> [WHAT YOU SHOULD DO] Search the data for the string "내레이션" and copy each line in which it appears.

> [RECORDS TO USE]
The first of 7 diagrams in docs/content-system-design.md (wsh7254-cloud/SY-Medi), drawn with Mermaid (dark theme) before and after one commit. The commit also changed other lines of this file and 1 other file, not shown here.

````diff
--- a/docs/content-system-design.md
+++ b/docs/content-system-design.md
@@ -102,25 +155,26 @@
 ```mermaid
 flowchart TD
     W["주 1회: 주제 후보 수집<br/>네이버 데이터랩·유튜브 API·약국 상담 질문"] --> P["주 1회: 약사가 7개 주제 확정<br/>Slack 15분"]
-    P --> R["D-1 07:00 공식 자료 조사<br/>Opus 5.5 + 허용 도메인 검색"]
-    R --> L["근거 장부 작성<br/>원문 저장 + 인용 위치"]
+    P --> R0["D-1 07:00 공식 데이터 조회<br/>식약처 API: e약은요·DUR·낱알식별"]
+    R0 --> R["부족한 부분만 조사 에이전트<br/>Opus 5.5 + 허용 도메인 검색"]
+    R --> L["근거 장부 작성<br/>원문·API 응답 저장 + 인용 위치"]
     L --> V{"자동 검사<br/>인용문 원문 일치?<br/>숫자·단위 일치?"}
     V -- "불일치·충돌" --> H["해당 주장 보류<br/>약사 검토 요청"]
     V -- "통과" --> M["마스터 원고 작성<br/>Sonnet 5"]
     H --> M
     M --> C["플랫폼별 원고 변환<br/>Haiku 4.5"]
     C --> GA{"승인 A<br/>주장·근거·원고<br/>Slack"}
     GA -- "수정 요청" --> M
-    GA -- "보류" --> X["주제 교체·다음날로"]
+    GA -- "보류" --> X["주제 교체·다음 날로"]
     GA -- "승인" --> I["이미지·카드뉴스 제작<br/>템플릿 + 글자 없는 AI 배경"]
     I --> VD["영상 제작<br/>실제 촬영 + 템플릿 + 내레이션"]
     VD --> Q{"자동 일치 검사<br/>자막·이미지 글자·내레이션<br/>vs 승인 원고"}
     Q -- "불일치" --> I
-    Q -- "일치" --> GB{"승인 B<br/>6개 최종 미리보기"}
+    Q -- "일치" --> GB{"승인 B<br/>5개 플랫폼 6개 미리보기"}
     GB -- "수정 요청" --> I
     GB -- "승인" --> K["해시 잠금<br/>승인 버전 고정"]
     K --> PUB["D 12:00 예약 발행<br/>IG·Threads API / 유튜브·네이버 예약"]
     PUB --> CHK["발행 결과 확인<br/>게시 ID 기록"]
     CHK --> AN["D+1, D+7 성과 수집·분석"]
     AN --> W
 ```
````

> [COMPLETED EXERCISE]
     I --> VD["영상 제작<br/>실제 촬영 + 템플릿 + 내레이션"]
     VD --> Q{"자동 일치 검사<br/>자막·이미지 글자·내레이션<br/>vs 승인 원고"}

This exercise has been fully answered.